Branson’s flight also helps bolster Virgin Galactic’s reputation as the “world’s first commercial spaceline.” That’s how the company advertised itself as it signed up those hundreds of willing customers who’ve waited through development delays — and a tragic mishap — for their chance to ride aboard SpaceShipTwo.
But whether or not Virgin Galactic will really be the “first” commercially operational suborbital space company is not yet clear. Bezos’ space company, Blue Origin, appeared poised to put its founder in space before Branson, until Virgin Galactic made the surprise announcement earlier this month that he would be on the very next test flight, a departure from the company’s earlier plans.
Bezos’ flight, slated for July 20, could kick off the company’s commercial operations sooner than that, and one of his fellow passengers on the flight is a paying customer, having won a ticket through a charity auction for the price of $28 million. The company has not yet begun selling tickets to the public, however, nor has it set a specific date for when it plans to do so.
Neither company is expected to offer tickets that are affordable to the average American. Branson did tease a big “announcement” about his effort to “democratize space” ahead of the flight. But he revealed Sunday only that Virgin Galactic would be holding a “sweepstakes” for two free tickets, along with a tour of the facility from the winners from Branson himself.
How Virgin Galactic got here
Virgin Galactic moved into its facilities in New Mexico in May 2019 after years of delay. The glitzy building, called Spaceport America, was paid for with more than $200 million in mostly taxpayer money, and it had been waiting nearly a decade for Virgin Galactic to move in and open for business.
The company refurbished the building to include a lounge and other amenities that ticket holders will be able to use before their brief journey to the edge of space.
Virgin Galactic’s development program has endured a series of setbacks, including a catastrophic accident during a test flight in 2014 that left a co-pilot dead and the pilot badly injured after the SpaceShipTwo’s feathering system was prematurely deployed, ripping the spacecraft apart. The company has since parted ways with its manufacturing partner and says it has worked to enhance SpaceShipTwo with additional automated safeguards.
Branson said ahead of Sunday’s test flight that he was anxious to join the pilots and test engineers who’ve already flown on SpaceShipTwo because he felt it demonstrated a crucial vote of confidence.
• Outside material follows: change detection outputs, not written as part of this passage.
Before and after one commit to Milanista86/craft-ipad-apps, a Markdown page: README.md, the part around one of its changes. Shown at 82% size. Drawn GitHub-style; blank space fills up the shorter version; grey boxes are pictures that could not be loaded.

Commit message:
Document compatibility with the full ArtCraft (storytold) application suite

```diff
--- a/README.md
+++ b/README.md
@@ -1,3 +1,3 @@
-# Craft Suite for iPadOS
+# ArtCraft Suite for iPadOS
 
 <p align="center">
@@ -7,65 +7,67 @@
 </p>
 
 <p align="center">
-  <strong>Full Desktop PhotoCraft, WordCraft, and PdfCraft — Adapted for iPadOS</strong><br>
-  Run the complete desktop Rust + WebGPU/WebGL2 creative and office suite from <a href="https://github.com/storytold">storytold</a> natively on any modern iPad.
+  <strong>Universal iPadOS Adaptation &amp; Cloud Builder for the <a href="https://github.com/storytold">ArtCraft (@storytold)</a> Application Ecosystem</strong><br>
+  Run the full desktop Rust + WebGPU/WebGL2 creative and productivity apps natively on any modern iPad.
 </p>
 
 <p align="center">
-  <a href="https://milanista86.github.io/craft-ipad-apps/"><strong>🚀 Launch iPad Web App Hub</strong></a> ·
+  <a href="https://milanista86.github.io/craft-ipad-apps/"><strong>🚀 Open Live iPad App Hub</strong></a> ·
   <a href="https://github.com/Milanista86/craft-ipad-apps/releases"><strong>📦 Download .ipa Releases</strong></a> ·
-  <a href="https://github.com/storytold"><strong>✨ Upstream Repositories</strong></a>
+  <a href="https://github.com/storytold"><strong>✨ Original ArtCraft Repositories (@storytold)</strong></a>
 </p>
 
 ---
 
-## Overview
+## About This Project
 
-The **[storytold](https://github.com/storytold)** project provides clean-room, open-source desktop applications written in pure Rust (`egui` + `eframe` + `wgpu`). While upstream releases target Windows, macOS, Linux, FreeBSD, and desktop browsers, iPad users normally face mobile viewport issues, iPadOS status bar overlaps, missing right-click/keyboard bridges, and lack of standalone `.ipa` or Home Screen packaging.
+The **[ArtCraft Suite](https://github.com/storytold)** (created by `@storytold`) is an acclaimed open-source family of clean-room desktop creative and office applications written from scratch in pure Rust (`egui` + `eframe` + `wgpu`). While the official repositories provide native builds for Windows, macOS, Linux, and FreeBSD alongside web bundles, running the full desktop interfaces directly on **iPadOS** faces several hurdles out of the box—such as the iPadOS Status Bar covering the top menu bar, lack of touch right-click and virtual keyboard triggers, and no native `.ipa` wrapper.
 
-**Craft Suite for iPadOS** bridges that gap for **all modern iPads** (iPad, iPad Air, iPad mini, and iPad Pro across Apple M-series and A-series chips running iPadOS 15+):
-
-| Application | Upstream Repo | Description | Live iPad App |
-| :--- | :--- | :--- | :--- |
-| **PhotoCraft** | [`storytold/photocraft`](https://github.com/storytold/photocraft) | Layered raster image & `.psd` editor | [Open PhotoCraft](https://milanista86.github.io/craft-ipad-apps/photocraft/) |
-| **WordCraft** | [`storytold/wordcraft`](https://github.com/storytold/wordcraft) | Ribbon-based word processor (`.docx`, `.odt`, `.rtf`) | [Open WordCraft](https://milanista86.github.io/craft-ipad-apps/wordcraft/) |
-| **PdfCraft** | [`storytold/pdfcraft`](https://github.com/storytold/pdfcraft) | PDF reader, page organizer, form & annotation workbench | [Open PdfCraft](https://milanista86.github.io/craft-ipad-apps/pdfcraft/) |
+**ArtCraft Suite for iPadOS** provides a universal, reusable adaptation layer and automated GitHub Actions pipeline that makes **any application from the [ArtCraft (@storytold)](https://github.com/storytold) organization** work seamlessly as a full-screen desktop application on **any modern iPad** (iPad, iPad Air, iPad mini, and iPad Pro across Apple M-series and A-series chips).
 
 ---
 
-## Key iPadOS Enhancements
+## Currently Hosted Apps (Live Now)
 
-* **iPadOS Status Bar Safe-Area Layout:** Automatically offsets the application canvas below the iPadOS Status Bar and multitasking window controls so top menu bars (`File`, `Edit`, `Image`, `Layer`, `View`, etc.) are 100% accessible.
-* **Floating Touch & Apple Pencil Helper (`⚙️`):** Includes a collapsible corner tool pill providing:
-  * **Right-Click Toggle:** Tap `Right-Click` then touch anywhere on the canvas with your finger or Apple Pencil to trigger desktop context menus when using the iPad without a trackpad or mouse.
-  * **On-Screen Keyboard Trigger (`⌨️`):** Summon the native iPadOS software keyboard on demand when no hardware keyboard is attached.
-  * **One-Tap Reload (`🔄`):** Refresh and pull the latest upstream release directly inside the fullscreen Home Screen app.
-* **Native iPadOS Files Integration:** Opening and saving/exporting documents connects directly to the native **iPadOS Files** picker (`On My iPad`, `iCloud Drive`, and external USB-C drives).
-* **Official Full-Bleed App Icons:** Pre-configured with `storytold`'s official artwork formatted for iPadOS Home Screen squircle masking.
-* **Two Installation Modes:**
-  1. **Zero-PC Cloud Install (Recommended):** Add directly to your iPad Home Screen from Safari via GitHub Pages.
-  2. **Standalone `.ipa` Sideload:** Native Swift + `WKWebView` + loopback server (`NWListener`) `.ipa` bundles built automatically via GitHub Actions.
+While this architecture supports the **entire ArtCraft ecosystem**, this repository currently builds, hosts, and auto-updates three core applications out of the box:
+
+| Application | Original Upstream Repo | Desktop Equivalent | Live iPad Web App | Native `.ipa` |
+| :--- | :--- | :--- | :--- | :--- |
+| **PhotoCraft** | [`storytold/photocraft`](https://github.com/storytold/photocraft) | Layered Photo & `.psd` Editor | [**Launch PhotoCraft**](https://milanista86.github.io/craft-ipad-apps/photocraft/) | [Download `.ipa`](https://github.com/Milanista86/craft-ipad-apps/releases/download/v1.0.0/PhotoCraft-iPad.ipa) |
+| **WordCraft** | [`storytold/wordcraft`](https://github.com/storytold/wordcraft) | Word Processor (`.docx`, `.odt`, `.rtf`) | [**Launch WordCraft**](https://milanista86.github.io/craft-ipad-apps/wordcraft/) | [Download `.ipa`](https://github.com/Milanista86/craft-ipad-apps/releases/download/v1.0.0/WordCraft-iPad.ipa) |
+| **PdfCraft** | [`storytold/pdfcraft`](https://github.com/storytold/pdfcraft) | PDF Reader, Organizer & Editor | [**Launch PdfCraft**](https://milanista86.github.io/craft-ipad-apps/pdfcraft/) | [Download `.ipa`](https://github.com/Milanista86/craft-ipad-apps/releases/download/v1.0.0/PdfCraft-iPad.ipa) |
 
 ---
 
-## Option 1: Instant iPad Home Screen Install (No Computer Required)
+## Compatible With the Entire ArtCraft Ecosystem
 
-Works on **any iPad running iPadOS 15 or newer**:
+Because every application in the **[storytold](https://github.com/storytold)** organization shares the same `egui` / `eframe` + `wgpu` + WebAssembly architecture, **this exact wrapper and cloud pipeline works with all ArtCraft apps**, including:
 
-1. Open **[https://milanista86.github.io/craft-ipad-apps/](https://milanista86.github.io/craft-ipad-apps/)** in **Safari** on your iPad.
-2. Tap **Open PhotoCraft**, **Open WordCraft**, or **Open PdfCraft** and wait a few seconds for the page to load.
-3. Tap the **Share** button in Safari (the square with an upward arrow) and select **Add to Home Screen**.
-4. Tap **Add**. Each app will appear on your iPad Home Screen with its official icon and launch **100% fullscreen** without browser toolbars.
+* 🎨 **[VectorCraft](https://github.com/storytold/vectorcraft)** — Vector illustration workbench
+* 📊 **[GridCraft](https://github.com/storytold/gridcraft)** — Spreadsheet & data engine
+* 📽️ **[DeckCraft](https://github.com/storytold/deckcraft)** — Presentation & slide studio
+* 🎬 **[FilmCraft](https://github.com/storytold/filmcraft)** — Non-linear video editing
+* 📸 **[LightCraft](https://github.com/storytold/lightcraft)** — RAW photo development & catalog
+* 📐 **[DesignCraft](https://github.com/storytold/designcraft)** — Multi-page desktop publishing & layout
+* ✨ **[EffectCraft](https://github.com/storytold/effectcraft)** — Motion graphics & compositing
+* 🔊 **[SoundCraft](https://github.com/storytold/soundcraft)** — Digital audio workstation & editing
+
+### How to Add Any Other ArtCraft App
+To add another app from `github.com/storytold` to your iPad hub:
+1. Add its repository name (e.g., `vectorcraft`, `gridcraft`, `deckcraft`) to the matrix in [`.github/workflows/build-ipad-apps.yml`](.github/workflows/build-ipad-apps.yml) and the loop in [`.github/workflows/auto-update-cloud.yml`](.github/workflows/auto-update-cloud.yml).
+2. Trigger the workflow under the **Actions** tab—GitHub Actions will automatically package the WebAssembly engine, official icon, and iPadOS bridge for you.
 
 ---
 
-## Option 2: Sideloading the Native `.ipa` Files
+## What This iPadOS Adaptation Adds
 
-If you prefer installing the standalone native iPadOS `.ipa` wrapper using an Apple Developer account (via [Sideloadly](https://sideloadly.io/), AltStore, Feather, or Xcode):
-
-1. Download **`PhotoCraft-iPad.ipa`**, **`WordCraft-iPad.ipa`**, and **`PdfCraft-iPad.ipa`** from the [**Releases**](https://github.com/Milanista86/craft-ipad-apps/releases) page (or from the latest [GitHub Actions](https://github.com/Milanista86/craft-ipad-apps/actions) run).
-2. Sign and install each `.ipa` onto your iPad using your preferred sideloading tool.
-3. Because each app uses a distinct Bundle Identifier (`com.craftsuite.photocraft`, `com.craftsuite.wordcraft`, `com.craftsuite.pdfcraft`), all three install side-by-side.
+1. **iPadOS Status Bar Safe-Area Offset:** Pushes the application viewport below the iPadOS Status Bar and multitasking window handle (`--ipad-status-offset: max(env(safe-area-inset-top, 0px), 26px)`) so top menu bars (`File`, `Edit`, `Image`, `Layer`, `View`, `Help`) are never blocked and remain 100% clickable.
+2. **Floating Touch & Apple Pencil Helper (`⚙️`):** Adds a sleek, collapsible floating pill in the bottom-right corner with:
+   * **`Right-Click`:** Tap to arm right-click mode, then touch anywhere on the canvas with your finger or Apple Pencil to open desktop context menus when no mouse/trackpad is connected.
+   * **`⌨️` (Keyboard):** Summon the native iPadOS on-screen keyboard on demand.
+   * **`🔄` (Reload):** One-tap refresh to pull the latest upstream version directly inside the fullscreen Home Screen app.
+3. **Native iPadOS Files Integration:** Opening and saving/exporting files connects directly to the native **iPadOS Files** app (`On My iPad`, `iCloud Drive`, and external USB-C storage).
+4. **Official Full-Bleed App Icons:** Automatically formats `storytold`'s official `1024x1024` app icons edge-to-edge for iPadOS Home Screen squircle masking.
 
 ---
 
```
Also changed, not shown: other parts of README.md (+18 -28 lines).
“You’ve got to remember that Virgin Galactic has people on every spaceflight… The fact that I’m willing to fly with those people shows confidence,” Branson told CNN Business’ Rachel Crane earlier this month. “I think the least the founder of the company can do is go up there and fly with his people.”